* **Entries shown**
=== Section Start ===

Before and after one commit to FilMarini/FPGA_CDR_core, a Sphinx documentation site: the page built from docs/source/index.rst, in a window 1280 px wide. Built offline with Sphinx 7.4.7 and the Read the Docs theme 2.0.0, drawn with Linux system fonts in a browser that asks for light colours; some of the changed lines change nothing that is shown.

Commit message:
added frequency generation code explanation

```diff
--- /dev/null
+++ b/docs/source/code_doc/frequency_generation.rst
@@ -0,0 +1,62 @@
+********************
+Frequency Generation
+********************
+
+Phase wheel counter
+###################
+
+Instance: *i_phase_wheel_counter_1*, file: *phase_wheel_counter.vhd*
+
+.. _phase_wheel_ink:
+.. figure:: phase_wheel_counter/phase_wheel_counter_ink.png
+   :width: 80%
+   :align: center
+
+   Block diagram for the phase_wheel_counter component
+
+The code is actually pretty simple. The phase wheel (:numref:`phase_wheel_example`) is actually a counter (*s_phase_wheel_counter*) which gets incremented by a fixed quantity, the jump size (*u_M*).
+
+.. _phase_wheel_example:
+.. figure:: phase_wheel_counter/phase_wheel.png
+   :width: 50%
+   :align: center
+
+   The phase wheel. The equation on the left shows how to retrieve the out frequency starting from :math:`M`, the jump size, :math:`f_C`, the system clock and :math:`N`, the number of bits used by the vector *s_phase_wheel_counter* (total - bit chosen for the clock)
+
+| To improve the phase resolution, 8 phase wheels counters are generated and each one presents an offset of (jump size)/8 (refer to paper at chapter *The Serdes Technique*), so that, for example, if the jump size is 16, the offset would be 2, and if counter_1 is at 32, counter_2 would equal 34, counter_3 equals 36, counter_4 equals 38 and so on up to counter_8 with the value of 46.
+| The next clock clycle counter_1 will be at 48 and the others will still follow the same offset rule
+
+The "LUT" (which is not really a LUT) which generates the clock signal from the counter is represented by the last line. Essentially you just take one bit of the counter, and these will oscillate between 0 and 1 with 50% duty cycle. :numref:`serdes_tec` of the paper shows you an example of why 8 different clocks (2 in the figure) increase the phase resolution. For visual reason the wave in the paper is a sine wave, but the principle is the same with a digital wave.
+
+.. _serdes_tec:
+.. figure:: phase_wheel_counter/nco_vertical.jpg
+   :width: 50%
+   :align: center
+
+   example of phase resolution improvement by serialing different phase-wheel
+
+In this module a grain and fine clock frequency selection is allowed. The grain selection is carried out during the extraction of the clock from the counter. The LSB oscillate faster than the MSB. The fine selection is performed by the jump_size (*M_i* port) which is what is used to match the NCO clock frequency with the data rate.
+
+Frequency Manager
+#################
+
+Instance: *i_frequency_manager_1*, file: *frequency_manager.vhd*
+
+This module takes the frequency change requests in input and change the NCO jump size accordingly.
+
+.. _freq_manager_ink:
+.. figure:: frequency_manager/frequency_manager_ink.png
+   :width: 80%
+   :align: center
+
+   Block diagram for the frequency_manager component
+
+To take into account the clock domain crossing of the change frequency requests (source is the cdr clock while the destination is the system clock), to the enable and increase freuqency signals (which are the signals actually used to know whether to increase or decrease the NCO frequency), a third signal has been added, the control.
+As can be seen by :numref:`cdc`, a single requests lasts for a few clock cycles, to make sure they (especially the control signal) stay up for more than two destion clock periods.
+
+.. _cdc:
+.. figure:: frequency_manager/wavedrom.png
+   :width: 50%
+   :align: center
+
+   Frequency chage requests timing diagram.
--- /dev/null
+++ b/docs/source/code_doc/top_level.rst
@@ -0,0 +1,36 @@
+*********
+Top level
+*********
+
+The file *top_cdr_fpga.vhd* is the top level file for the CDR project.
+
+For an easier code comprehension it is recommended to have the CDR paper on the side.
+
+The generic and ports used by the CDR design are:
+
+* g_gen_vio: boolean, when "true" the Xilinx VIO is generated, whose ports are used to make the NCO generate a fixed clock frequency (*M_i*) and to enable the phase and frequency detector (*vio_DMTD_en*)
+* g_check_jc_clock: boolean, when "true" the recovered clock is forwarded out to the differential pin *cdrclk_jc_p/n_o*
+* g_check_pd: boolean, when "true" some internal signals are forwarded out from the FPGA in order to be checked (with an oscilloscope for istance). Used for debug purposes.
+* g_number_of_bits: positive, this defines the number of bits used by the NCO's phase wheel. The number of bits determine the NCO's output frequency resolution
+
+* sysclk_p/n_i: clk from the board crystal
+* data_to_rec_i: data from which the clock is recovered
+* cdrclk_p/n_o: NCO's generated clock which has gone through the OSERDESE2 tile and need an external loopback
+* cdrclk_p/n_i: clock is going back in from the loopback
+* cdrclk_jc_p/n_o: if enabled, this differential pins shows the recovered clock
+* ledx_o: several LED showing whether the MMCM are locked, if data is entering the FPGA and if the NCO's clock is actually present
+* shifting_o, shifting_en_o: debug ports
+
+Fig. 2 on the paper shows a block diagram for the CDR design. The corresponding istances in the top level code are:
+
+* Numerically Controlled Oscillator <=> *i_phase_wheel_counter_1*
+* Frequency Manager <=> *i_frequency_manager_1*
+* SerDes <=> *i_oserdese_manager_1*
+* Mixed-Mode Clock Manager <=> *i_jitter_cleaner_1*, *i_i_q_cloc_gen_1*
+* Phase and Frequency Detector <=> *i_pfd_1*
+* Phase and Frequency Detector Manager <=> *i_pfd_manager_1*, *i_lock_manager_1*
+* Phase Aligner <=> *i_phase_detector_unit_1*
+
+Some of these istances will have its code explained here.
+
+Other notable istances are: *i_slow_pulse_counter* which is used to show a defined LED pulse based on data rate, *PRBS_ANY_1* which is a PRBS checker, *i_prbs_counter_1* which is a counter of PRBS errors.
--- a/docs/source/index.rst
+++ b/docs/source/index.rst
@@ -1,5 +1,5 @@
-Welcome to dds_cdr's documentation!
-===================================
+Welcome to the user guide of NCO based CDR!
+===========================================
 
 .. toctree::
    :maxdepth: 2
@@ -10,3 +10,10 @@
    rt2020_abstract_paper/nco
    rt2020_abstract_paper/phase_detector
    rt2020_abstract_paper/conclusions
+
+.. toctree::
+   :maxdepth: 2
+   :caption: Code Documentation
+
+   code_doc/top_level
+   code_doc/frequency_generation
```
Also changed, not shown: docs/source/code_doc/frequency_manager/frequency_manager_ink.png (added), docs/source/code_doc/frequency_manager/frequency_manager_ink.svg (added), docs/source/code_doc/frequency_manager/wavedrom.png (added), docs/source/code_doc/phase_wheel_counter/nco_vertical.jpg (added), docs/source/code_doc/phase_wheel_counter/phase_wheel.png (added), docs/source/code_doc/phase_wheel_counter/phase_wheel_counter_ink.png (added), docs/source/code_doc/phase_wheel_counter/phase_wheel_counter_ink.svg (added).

=== Section End ===

Please copy each line above exactly as written.

Before and after one commit to FilMarini/FPGA_CDR_core, a Sphinx documentation site: the page built from docs/source/index.rst, in a window 1280 px wide. Built offline with Sphinx 7.4.7 and the Read the Docs theme 2.0.0, drawn with Linux system fonts in a browser that asks for light colours; some of the changed lines change nothing that is shown.

Commit message:
added frequency generation code explanation

```diff
--- /dev/null
+++ b/docs/source/code_doc/frequency_generation.rst
@@ -0,0 +1,62 @@
+********************
+Frequency Generation
+********************
+
+Phase wheel counter
+###################
+
+Instance: *i_phase_wheel_counter_1*, file: *phase_wheel_counter.vhd*
+
+.. _phase_wheel_ink:
+.. figure:: phase_wheel_counter/phase_wheel_counter_ink.png
+   :width: 80%
+   :align: center
+
+   Block diagram for the phase_wheel_counter component
+
+The code is actually pretty simple. The phase wheel (:numref:`phase_wheel_example`) is actually a counter (*s_phase_wheel_counter*) which gets incremented by a fixed quantity, the jump size (*u_M*).
+
+.. _phase_wheel_example:
+.. figure:: phase_wheel_counter/phase_wheel.png
+   :width: 50%
+   :align: center
+
+   The phase wheel. The equation on the left shows how to retrieve the out frequency starting from :math:`M`, the jump size, :math:`f_C`, the system clock and :math:`N`, the number of bits used by the vector *s_phase_wheel_counter* (total - bit chosen for the clock)
+
+| To improve the phase resolution, 8 phase wheels counters are generated and each one presents an offset of (jump size)/8 (refer to paper at chapter *The Serdes Technique*), so that, for example, if the jump size is 16, the offset would be 2, and if counter_1 is at 32, counter_2 would equal 34, counter_3 equals 36, counter_4 equals 38 and so on up to counter_8 with the value of 46.
+| The next clock clycle counter_1 will be at 48 and the others will still follow the same offset rule
+
+The "LUT" (which is not really a LUT) which generates the clock signal from the counter is represented by the last line. Essentially you just take one bit of the counter, and these will oscillate between 0 and 1 with 50% duty cycle. :numref:`serdes_tec` of the paper shows you an example of why 8 different clocks (2 in the figure) increase the phase resolution. For visual reason the wave in the paper is a sine wave, but the principle is the same with a digital wave.
+
+.. _serdes_tec:
+.. figure:: phase_wheel_counter/nco_vertical.jpg
+   :width: 50%
+   :align: center
+
+   example of phase resolution improvement by serialing different phase-wheel
+
+In this module a grain and fine clock frequency selection is allowed. The grain selection is carried out during the extraction of the clock from the counter. The LSB oscillate faster than the MSB. The fine selection is performed by the jump_size (*M_i* port) which is what is used to match the NCO clock frequency with the data rate.
+
+Frequency Manager
+#################
+
+Instance: *i_frequency_manager_1*, file: *frequency_manager.vhd*
+
+This module takes the frequency change requests in input and change the NCO jump size accordingly.
+
+.. _freq_manager_ink:
+.. figure:: frequency_manager/frequency_manager_ink.png
+   :width: 80%
+   :align: center
+
+   Block diagram for the frequency_manager component
+
+To take into account the clock domain crossing of the change frequency requests (source is the cdr clock while the destination is the system clock), to the enable and increase freuqency signals (which are the signals actually used to know whether to increase or decrease the NCO frequency), a third signal has been added, the control.
+As can be seen by :numref:`cdc`, a single requests lasts for a few clock cycles, to make sure they (especially the control signal) stay up for more than two destion clock periods.
+
+.. _cdc:
+.. figure:: frequency_manager/wavedrom.png
+   :width: 50%
+   :align: center
+
+   Frequency chage requests timing diagram.
--- /dev/null
+++ b/docs/source/code_doc/top_level.rst
@@ -0,0 +1,36 @@
+*********
+Top level
+*********
+
+The file *top_cdr_fpga.vhd* is the top level file for the CDR project.
+
+For an easier code comprehension it is recommended to have the CDR paper on the side.
+
+The generic and ports used by the CDR design are:
+
+* g_gen_vio: boolean, when "true" the Xilinx VIO is generated, whose ports are used to make the NCO generate a fixed clock frequency (*M_i*) and to enable the phase and frequency detector (*vio_DMTD_en*)
+* g_check_jc_clock: boolean, when "true" the recovered clock is forwarded out to the differential pin *cdrclk_jc_p/n_o*
+* g_check_pd: boolean, when "true" some internal signals are forwarded out from the FPGA in order to be checked (with an oscilloscope for istance). Used for debug purposes.
+* g_number_of_bits: positive, this defines the number of bits used by the NCO's phase wheel. The number of bits determine the NCO's output frequency resolution
+
+* sysclk_p/n_i: clk from the board crystal
+* data_to_rec_i: data from which the clock is recovered
+* cdrclk_p/n_o: NCO's generated clock which has gone through the OSERDESE2 tile and need an external loopback
+* cdrclk_p/n_i: clock is going back in from the loopback
+* cdrclk_jc_p/n_o: if enabled, this differential pins shows the recovered clock
+* ledx_o: several LED showing whether the MMCM are locked, if data is entering the FPGA and if the NCO's clock is actually present
+* shifting_o, shifting_en_o: debug ports
+
+Fig. 2 on the paper shows a block diagram for the CDR design. The corresponding istances in the top level code are:
+
+* Numerically Controlled Oscillator <=> *i_phase_wheel_counter_1*
+* Frequency Manager <=> *i_frequency_manager_1*
+* SerDes <=> *i_oserdese_manager_1*
+* Mixed-Mode Clock Manager <=> *i_jitter_cleaner_1*, *i_i_q_cloc_gen_1*
+* Phase and Frequency Detector <=> *i_pfd_1*
+* Phase and Frequency Detector Manager <=> *i_pfd_manager_1*, *i_lock_manager_1*
+* Phase Aligner <=> *i_phase_detector_unit_1*
+
+Some of these istances will have its code explained here.
+
+Other notable istances are: *i_slow_pulse_counter* which is used to show a defined LED pulse based on data rate, *PRBS_ANY_1* which is a PRBS checker, *i_prbs_counter_1* which is a counter of PRBS errors.
--- a/docs/source/index.rst
+++ b/docs/source/index.rst
@@ -1,5 +1,5 @@
-Welcome to dds_cdr's documentation!
-===================================
+Welcome to the user guide of NCO based CDR!
+===========================================
 
 .. toctree::
    :maxdepth: 2
@@ -10,3 +10,10 @@
    rt2020_abstract_paper/nco
    rt2020_abstract_paper/phase_detector
    rt2020_abstract_paper/conclusions
+
+.. toctree::
+   :maxdepth: 2
+   :caption: Code Documentation
+
+   code_doc/top_level
+   code_doc/frequency_generation
```
Also changed, not shown: docs/source/code_doc/frequency_manager/frequency_manager_ink.png (added), docs/source/code_doc/frequency_manager/frequency_manager_ink.svg (added), docs/source/code_doc/frequency_manager/wavedrom.png (added), docs/source/code_doc/phase_wheel_counter/nco_vertical.jpg (added), docs/source/code_doc/phase_wheel_counter/phase_wheel.png (added), docs/source/code_doc/phase_wheel_counter/phase_wheel_counter_ink.png (added), docs/source/code_doc/phase_wheel_counter/phase_wheel_counter_ink.svg (added).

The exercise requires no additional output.